START Information supplied

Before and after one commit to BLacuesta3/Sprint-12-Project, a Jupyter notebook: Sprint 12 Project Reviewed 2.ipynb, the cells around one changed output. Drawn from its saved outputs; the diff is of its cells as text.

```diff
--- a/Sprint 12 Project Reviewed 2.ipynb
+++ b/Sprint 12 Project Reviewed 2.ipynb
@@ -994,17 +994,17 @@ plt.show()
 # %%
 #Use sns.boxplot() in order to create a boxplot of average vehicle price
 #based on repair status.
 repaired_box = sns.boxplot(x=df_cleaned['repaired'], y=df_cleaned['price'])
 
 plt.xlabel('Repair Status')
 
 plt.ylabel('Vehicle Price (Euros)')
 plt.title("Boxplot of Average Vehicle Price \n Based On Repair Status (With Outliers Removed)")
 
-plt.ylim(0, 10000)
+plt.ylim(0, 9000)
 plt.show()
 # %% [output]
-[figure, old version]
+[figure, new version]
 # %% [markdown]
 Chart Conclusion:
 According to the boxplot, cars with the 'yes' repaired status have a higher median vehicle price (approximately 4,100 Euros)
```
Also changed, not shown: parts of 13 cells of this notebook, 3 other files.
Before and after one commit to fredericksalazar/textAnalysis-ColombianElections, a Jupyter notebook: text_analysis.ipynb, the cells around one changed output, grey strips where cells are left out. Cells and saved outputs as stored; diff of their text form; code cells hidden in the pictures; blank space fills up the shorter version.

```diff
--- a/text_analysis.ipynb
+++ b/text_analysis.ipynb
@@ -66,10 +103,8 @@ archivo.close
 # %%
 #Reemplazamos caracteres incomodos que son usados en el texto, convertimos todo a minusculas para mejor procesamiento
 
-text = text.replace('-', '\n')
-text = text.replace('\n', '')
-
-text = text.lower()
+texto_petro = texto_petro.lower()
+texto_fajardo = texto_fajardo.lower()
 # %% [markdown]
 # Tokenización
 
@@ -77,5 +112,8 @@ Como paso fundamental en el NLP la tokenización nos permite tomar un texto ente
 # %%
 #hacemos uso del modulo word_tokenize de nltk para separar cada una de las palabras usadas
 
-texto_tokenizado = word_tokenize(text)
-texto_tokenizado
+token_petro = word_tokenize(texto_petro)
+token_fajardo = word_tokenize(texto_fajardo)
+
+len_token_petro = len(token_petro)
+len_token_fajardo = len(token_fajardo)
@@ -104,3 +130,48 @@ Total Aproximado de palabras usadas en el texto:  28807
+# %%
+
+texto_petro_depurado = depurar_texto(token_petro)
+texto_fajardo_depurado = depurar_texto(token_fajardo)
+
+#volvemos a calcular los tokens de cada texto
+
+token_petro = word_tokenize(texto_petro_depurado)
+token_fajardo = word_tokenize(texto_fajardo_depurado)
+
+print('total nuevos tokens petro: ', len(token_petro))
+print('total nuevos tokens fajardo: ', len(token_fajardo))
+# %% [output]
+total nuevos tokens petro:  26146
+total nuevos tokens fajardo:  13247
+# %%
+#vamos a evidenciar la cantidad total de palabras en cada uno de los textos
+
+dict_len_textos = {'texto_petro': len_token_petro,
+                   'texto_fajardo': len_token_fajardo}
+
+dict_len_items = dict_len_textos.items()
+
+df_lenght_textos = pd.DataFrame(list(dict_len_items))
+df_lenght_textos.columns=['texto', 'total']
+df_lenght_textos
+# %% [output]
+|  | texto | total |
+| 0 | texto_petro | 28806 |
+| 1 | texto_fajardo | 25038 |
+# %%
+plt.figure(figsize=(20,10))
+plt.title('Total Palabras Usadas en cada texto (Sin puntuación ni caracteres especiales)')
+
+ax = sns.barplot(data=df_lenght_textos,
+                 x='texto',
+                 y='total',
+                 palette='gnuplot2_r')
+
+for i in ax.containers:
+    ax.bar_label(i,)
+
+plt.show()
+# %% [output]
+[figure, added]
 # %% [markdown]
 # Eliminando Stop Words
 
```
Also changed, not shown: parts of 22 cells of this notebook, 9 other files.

END Information supplied

→ **Work item**
The records above should be returned exactly.

→ **Solution for this problem**
Before and after one commit to BLacuesta3/Sprint-12-Project, a Jupyter notebook: Sprint 12 Project Reviewed 2.ipynb, the cells around one changed output. Drawn from its saved outputs; the diff is of its cells as text.

```diff
--- a/Sprint 12 Project Reviewed 2.ipynb
+++ b/Sprint 12 Project Reviewed 2.ipynb
@@ -994,17 +994,17 @@ plt.show()
 # %%
 #Use sns.boxplot() in order to create a boxplot of average vehicle price
 #based on repair status.
 repaired_box = sns.boxplot(x=df_cleaned['repaired'], y=df_cleaned['price'])
 
 plt.xlabel('Repair Status')
 
 plt.ylabel('Vehicle Price (Euros)')
 plt.title("Boxplot of Average Vehicle Price \n Based On Repair Status (With Outliers Removed)")
 
-plt.ylim(0, 10000)
+plt.ylim(0, 9000)
 plt.show()
 # %% [output]
-[figure, old version]
+[figure, new version]
 # %% [markdown]
 Chart Conclusion:
 According to the boxplot, cars with the 'yes' repaired status have a higher median vehicle price (approximately 4,100 Euros)
```
Also changed, not shown: parts of 13 cells of this notebook, 3 other files.
Before and after one commit to fredericksalazar/textAnalysis-ColombianElections, a Jupyter notebook: text_analysis.ipynb, the cells around one changed output, grey strips where cells are left out. Cells and saved outputs as stored; diff of their text form; code cells hidden in the pictures; blank space fills up the shorter version.

```diff
--- a/text_analysis.ipynb
+++ b/text_analysis.ipynb
@@ -66,10 +103,8 @@ archivo.close
 # %%
 #Reemplazamos caracteres incomodos que son usados en el texto, convertimos todo a minusculas para mejor procesamiento
 
-text = text.replace('-', '\n')
-text = text.replace('\n', '')
-
-text = text.lower()
+texto_petro = texto_petro.lower()
+texto_fajardo = texto_fajardo.lower()
 # %% [markdown]
 # Tokenización
 
@@ -77,5 +112,8 @@ Como paso fundamental en el NLP la tokenización nos permite tomar un texto ente
 # %%
 #hacemos uso del modulo word_tokenize de nltk para separar cada una de las palabras usadas
 
-texto_tokenizado = word_tokenize(text)
-texto_tokenizado
+token_petro = word_tokenize(texto_petro)
+token_fajardo = word_tokenize(texto_fajardo)
+
+len_token_petro = len(token_petro)
+len_token_fajardo = len(token_fajardo)
@@ -104,3 +130,48 @@ Total Aproximado de palabras usadas en el texto:  28807
+# %%
+
+texto_petro_depurado = depurar_texto(token_petro)
+texto_fajardo_depurado = depurar_texto(token_fajardo)
+
+#volvemos a calcular los tokens de cada texto
+
+token_petro = word_tokenize(texto_petro_depurado)
+token_fajardo = word_tokenize(texto_fajardo_depurado)
+
+print('total nuevos tokens petro: ', len(token_petro))
+print('total nuevos tokens fajardo: ', len(token_fajardo))
+# %% [output]
+total nuevos tokens petro:  26146
+total nuevos tokens fajardo:  13247
+# %%
+#vamos a evidenciar la cantidad total de palabras en cada uno de los textos
+
+dict_len_textos = {'texto_petro': len_token_petro,
+                   'texto_fajardo': len_token_fajardo}
+
+dict_len_items = dict_len_textos.items()
+
+df_lenght_textos = pd.DataFrame(list(dict_len_items))
+df_lenght_textos.columns=['texto', 'total']
+df_lenght_textos
+# %% [output]
+|  | texto | total |
+| 0 | texto_petro | 28806 |
+| 1 | texto_fajardo | 25038 |
+# %%
+plt.figure(figsize=(20,10))
+plt.title('Total Palabras Usadas en cada texto (Sin puntuación ni caracteres especiales)')
+
+ax = sns.barplot(data=df_lenght_textos,
+                 x='texto',
+                 y='total',
+                 palette='gnuplot2_r')
+
+for i in ax.containers:
+    ax.bar_label(i,)
+
+plt.show()
+# %% [output]
+[figure, added]
 # %% [markdown]
 # Eliminando Stop Words
 
```
Also changed, not shown: parts of 22 cells of this notebook, 9 other files.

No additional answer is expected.